» **Exercise instructions**: Report how many lines in the data below hold "background", with no other words.

» **Data for the task**:
Segment Open

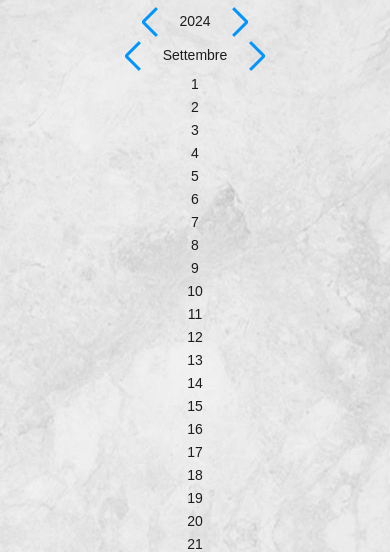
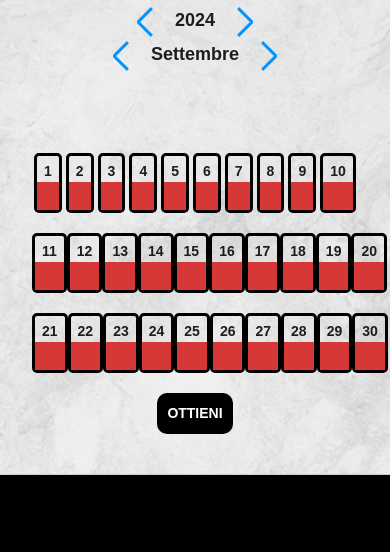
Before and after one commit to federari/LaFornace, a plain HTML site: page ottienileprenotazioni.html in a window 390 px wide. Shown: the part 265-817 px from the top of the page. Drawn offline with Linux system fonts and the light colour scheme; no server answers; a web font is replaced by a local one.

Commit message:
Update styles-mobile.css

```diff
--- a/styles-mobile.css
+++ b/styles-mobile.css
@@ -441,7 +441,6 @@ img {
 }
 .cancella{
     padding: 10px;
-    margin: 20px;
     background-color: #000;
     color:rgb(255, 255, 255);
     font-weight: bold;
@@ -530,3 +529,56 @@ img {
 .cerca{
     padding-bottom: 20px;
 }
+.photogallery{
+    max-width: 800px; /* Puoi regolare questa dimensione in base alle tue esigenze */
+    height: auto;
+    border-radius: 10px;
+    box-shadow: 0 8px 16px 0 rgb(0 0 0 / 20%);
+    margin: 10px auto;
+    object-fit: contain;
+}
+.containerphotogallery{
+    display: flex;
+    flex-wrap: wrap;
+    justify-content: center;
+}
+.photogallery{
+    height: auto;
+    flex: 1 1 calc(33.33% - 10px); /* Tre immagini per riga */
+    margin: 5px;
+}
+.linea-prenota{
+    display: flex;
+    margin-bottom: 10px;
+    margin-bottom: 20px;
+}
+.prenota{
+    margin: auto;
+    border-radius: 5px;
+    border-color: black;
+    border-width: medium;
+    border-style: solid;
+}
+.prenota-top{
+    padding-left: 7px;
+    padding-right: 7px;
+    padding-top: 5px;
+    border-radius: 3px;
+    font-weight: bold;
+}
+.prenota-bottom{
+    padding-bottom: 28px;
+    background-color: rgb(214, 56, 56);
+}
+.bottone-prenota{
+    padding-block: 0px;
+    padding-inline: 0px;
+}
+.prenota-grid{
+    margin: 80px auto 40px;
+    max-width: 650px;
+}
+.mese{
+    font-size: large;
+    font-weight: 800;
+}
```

Segment Closed

» **Response**: 2